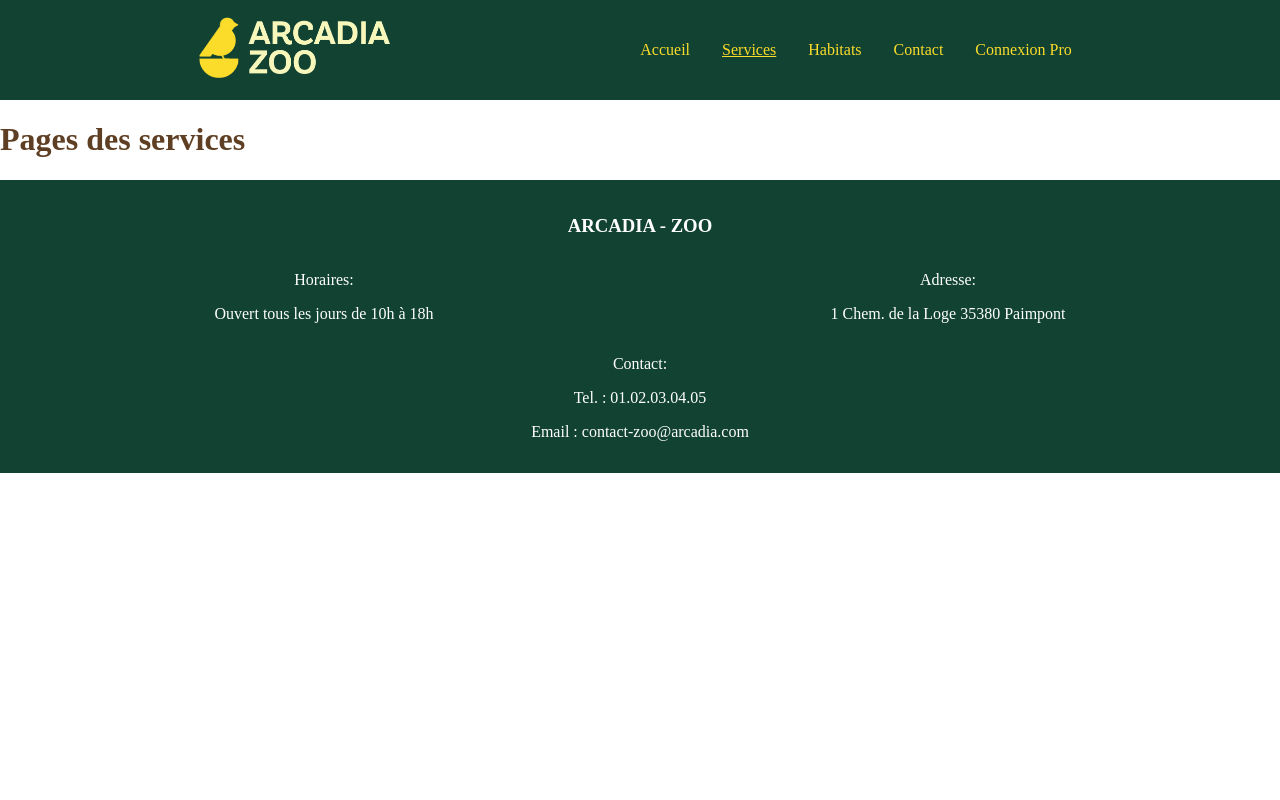
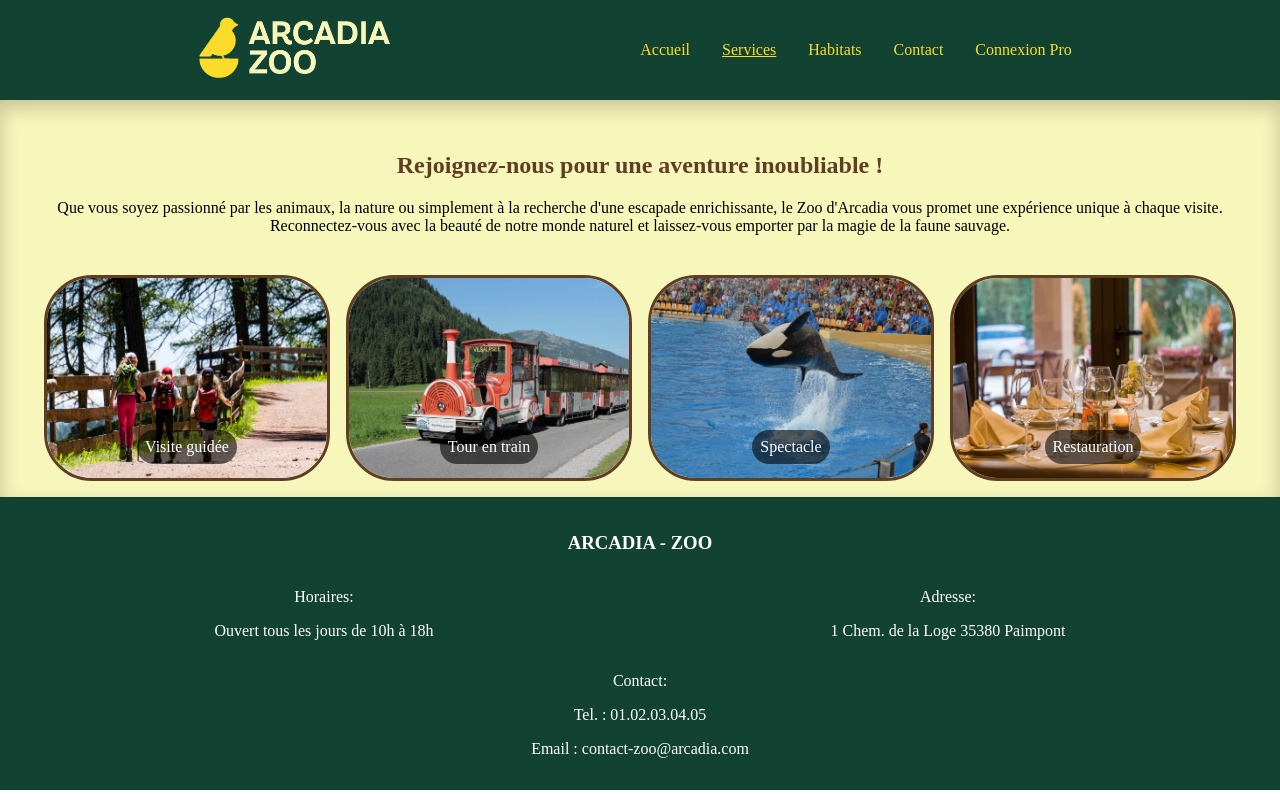
Before and after one commit to Incultis/Arcadia-zoo, a React (Create React App) app: page /services in a window 1280 px wide. Built offline with nearby package versions, Linux system fonts and the light colour scheme.

Commit message:
création du contenu de la page service

```diff
--- a/src/components/Card.js
+++ b/src/components/Card.js
@@ -10,30 +10,36 @@ import iguane from '../assets/animaux/iguane.jpg';
 import lemurien from '../assets/animaux/lemurien.jpg';
 import sealion from '../assets/animaux/sealion.jpg';
 
-
-export function CardServices() {
+// param {fonction} click sur une card
+export function CardServices({ click, description }) {
     const arrayServices = [{
         img: visite,
-        title: "Visite guidée"
+        title: "Visite guidée",
+        description: "Plongez au cœur de la nature sauvage avec notre visite guidée exclusive au Zoo d'Arcadia, où chaque pas révèle une nouvelle histoire sur la biodiversité fascinante de notre planète."
     },
     {
         img: train,
-        title: "Tour en train"
+        title: "Tour en train",
+        description: "Embarquez pour un voyage panoramique à travers les merveilles de la faune mondiale lors de notre tour en train au Zoo d'Arcadia"
     },
     {
         img: spectacle,
-        title: "Spectacle"
+        title: "Spectacle",
+        description: "Plongez dans un monde de magie aquatique avec notre spectacle captivant au Zoo d'Arcadia."
     },
     {
         img: restauration,
-        title: "Restauration"
+        title: "Restauration",
+        description: "Au Zoo d'Arcadia, votre aventure ne s'arrête pas aux merveilles de la faune. Détendez-vous et régalez-vous avec notre offre de restauration variée, offrant des options délicieuses pour tous les goûts."
     }
     ];
 
+
     const listServices = arrayServices.map(service => {
-        return <div key={service.title} className='card'>
+        return <div key={service.title} className='card' onClick={click} >
             <img src={service.img} alt="" className="card-img" />
             <span className='span-title-absolute'>{service.title}</span>
+            {description && <p style={{ display: "none" }} >{service.description}</p>}
         </div>
     })
 
--- a/src/components/Header.js
+++ b/src/components/Header.js
@@ -11,7 +11,7 @@ function Nav() {
     //Variable de la location courante
     const location = useLocation();
     // hook personnalisé pour retourner la largeur de l'écran
-    const { isMediumScreen } = useScreenWidth(); // test du widthScreen à supp
+    const { isMediumScreen } = useScreenWidth();
 
     //effect qui réinitialise le menu dès que la location change en format écran moyen
     useEffect(() => {
--- a/src/components/pages/Services.js
+++ b/src/components/pages/Services.js
@@ -1,5 +1,43 @@
+import { useEffect, useRef, useState } from "react";
+import { CardServices } from "../Card";
+import "./styles/Services.css" // problème style ouverture d'un ticket
 
 export default function Services() {
+    const testFocus = useRef(null);
+    const [visible, setVisible] = useState(false); //cache la div de description
+    const [data, setData] = useState({
+        title: "",
+        description: ""
 
-    return <h1>Pages des services</h1>
+    }); // contient les données à afficher dans la div
+
+    useEffect(() => { // quand les données changent le focus sur la div et fait
+        if (testFocus.current) {
+            testFocus.current.focus();
+        }
+
+    }, [data])
+    function handle(e) { // fonction event de type click, les données sont récupéré au click
+        setVisible(true);
+        setData({
+            title: e.currentTarget.innerText, //récupère le titre
+            description: e.currentTarget.lastChild.innerText //récupère la description
+        });
+
+    }
+    return <>
+        <section className='alt-background'>
+            <div className='container-title-text'>
+                <h2>Rejoignez-nous pour une aventure inoubliable !</h2>
+                <p>Que vous soyez passionné par les animaux, la nature ou simplement à la recherche d'une escapade enrichissante, le Zoo d'Arcadia vous promet une expérience unique à chaque visite. Reconnectez-vous avec la beauté de notre monde naturel et laissez-vous emporter par la magie de la faune sauvage.</p>
+            </div>
+            <div className='card-container'>
+                <CardServices click={handle} description={true} />
+            </div>
+            {visible && <div id={data.title} ref={testFocus} tabIndex={0}>
+                <h3>{data.title}</h3>
+                <p>{data.description}</p>
+            </div>}
+        </section>
+    </>
 }
--- /dev/null
+++ b/src/components/pages/styles/Services.css
@@ -0,0 +1,5 @@
+.card-img:hover {
+    box-shadow: 0rem 0.5rem 20px #c9c9c9;
+    position: relative;
+    bottom: 2px;
+}
```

● **INSTRUCTIONS FOR THE TASK**
Give back every line of the material exactly as written, but not the pictures.

● **REPLY TO THE TASK**
Before and after one commit to Incultis/Arcadia-zoo, a React (Create React App) app: page /services in a window 1280 px wide. Built offline with nearby package versions, Linux system fonts and the light colour scheme.

Commit message:
création du contenu de la page service

```diff
--- a/src/components/Card.js
+++ b/src/components/Card.js
@@ -10,30 +10,36 @@ import iguane from '../assets/animaux/iguane.jpg';
 import lemurien from '../assets/animaux/lemurien.jpg';
 import sealion from '../assets/animaux/sealion.jpg';
 
-
-export function CardServices() {
+// param {fonction} click sur une card
+export function CardServices({ click, description }) {
     const arrayServices = [{
         img: visite,
-        title: "Visite guidée"
+        title: "Visite guidée",
+        description: "Plongez au cœur de la nature sauvage avec notre visite guidée exclusive au Zoo d'Arcadia, où chaque pas révèle une nouvelle histoire sur la biodiversité fascinante de notre planète."
     },
     {
         img: train,
-        title: "Tour en train"
+        title: "Tour en train",
+        description: "Embarquez pour un voyage panoramique à travers les merveilles de la faune mondiale lors de notre tour en train au Zoo d'Arcadia"
     },
     {
         img: spectacle,
-        title: "Spectacle"
+        title: "Spectacle",
+        description: "Plongez dans un monde de magie aquatique avec notre spectacle captivant au Zoo d'Arcadia."
     },
     {
         img: restauration,
-        title: "Restauration"
+        title: "Restauration",
+        description: "Au Zoo d'Arcadia, votre aventure ne s'arrête pas aux merveilles de la faune. Détendez-vous et régalez-vous avec notre offre de restauration variée, offrant des options délicieuses pour tous les goûts."
     }
     ];
 
+
     const listServices = arrayServices.map(service => {
-        return <div key={service.title} className='card'>
+        return <div key={service.title} className='card' onClick={click} >
             <img src={service.img} alt="" className="card-img" />
             <span className='span-title-absolute'>{service.title}</span>
+            {description && <p style={{ display: "none" }} >{service.description}</p>}
         </div>
     })
 
--- a/src/components/Header.js
+++ b/src/components/Header.js
@@ -11,7 +11,7 @@ function Nav() {
     //Variable de la location courante
     const location = useLocation();
     // hook personnalisé pour retourner la largeur de l'écran
-    const { isMediumScreen } = useScreenWidth(); // test du widthScreen à supp
+    const { isMediumScreen } = useScreenWidth();
 
     //effect qui réinitialise le menu dès que la location change en format écran moyen
     useEffect(() => {
--- a/src/components/pages/Services.js
+++ b/src/components/pages/Services.js
@@ -1,5 +1,43 @@
+import { useEffect, useRef, useState } from "react";
+import { CardServices } from "../Card";
+import "./styles/Services.css" // problème style ouverture d'un ticket
 
 export default function Services() {
+    const testFocus = useRef(null);
+    const [visible, setVisible] = useState(false); //cache la div de description
+    const [data, setData] = useState({
+        title: "",
+        description: ""
 
-    return <h1>Pages des services</h1>
+    }); // contient les données à afficher dans la div
+
+    useEffect(() => { // quand les données changent le focus sur la div et fait
+        if (testFocus.current) {
+            testFocus.current.focus();
+        }
+
+    }, [data])
+    function handle(e) { // fonction event de type click, les données sont récupéré au click
+        setVisible(true);
+        setData({
+            title: e.currentTarget.innerText, //récupère le titre
+            description: e.currentTarget.lastChild.innerText //récupère la description
+        });
+
+    }
+    return <>
+        <section className='alt-background'>
+            <div className='container-title-text'>
+                <h2>Rejoignez-nous pour une aventure inoubliable !</h2>
+                <p>Que vous soyez passionné par les animaux, la nature ou simplement à la recherche d'une escapade enrichissante, le Zoo d'Arcadia vous promet une expérience unique à chaque visite. Reconnectez-vous avec la beauté de notre monde naturel et laissez-vous emporter par la magie de la faune sauvage.</p>
+            </div>
+            <div className='card-container'>
+                <CardServices click={handle} description={true} />
+            </div>
+            {visible && <div id={data.title} ref={testFocus} tabIndex={0}>
+                <h3>{data.title}</h3>
+                <p>{data.description}</p>
+            </div>}
+        </section>
+    </>
 }
--- /dev/null
+++ b/src/components/pages/styles/Services.css
@@ -0,0 +1,5 @@
+.card-img:hover {
+    box-shadow: 0rem 0.5rem 20px #c9c9c9;
+    position: relative;
+    bottom: 2px;
+}
```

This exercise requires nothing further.